Read more at Tablet

More about: Jewish museums, Synagogues, Syrian civil war, Technology


Israel’s Covert War on Iran’s Nuclear Program Is Impressive. But Is It Successful?

Sept. 26 2023

The Mossad’s heist of a vast Iranian nuclear archive in 2018 provided abundant evidence that Tehran was not adhering to its commitments; it also provided an enormous amount of actionable intelligence. Two years later, Israel responded to international inspectors’ condemnation of the Islamic Republic’s violations by using this intelligence to launch a spectacular campaign of sabotage—a campaign that is the subject of Target Tehran, by Yonah Jeremy Bob and Ilan Evyatar. David Adesnik writes:

The question that remains open at the conclusion of Target Tehran is whether the Mossad’s tactical wizardry adds up to strategic success in the shadow war with Iran. The authors give a very respectful hearing to skeptics—such as the former Mossad director Tamir Pardo—who believe the country should have embraced the 2015 nuclear deal with Iran. Bob and Evyatar reject that position, arguing that covert action has proven itself the best way to slow down the nuclear program. They acknowledge, however, that the clerical regime remains fully determined to reach the nuclear threshold. “The Mossad’s secret war, in other words, is not over. Indeed, it may never end,” they write.

Which brings us back to Joe Biden. The clerical regime was headed over a financial cliff when Biden took office, thanks to the reimposition of sanctions after Washington withdrew from the nuclear deal. The billions flowing into Iran on Biden’s watch have made it that much easier for the regime to rebuild whatever Mossad destroys in addition to weathering nationwide protests on behalf of women, life, and freedom. Until Washington and Jerusalem get on the same page—and stay there—Tehran’s nuclear ambitions will remain an affordable luxury for a dictatorship at war with its citizens.
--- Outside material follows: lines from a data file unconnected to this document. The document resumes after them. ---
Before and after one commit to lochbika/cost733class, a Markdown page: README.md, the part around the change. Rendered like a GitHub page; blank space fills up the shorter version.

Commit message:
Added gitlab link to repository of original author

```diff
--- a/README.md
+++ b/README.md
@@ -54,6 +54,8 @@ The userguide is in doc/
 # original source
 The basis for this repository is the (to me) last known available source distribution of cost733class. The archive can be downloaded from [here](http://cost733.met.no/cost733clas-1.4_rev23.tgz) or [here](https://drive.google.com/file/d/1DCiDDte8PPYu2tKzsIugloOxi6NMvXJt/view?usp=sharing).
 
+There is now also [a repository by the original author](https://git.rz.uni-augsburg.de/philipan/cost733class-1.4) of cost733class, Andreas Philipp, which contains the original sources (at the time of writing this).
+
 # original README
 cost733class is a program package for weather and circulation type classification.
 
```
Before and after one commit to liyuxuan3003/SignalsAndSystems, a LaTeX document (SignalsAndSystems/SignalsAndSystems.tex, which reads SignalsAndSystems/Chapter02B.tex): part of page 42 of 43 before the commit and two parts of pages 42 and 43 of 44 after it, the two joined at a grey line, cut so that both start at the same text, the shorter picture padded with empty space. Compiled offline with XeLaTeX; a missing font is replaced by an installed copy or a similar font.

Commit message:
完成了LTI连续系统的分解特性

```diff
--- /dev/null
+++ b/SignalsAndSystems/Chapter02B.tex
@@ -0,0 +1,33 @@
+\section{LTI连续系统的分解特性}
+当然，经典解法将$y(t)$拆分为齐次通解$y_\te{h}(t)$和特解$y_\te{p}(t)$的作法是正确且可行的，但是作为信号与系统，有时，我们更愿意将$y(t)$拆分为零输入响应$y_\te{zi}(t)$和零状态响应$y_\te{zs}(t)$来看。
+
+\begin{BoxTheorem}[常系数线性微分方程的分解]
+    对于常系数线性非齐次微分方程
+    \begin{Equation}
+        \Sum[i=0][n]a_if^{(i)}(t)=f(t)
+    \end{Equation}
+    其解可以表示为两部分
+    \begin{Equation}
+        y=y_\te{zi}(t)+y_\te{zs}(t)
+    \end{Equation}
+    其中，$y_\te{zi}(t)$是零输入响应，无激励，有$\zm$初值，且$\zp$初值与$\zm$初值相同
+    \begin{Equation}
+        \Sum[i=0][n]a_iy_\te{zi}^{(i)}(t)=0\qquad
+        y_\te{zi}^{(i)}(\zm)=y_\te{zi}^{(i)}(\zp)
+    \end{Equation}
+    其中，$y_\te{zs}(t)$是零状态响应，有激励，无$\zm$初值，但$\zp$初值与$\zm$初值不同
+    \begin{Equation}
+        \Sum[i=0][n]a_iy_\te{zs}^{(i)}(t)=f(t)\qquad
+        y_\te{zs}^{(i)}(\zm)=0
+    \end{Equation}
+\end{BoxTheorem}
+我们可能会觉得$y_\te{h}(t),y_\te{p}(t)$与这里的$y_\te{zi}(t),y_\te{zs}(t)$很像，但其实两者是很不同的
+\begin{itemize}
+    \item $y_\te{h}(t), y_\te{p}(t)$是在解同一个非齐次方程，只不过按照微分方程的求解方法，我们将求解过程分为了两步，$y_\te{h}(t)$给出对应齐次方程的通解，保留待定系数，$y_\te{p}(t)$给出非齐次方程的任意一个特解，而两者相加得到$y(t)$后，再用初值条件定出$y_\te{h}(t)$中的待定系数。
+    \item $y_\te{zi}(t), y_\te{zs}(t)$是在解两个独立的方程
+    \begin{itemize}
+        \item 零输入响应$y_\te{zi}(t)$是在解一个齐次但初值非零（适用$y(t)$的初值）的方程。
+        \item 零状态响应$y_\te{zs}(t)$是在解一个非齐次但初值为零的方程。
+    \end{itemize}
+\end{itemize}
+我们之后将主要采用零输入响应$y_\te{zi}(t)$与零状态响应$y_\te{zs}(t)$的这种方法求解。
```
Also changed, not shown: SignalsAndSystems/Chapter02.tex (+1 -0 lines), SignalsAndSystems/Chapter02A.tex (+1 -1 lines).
Read more at Dispatch

More about: Iran nuclear program, Israeli Security, Joseph Biden, Mossad, U.S. Foreign policy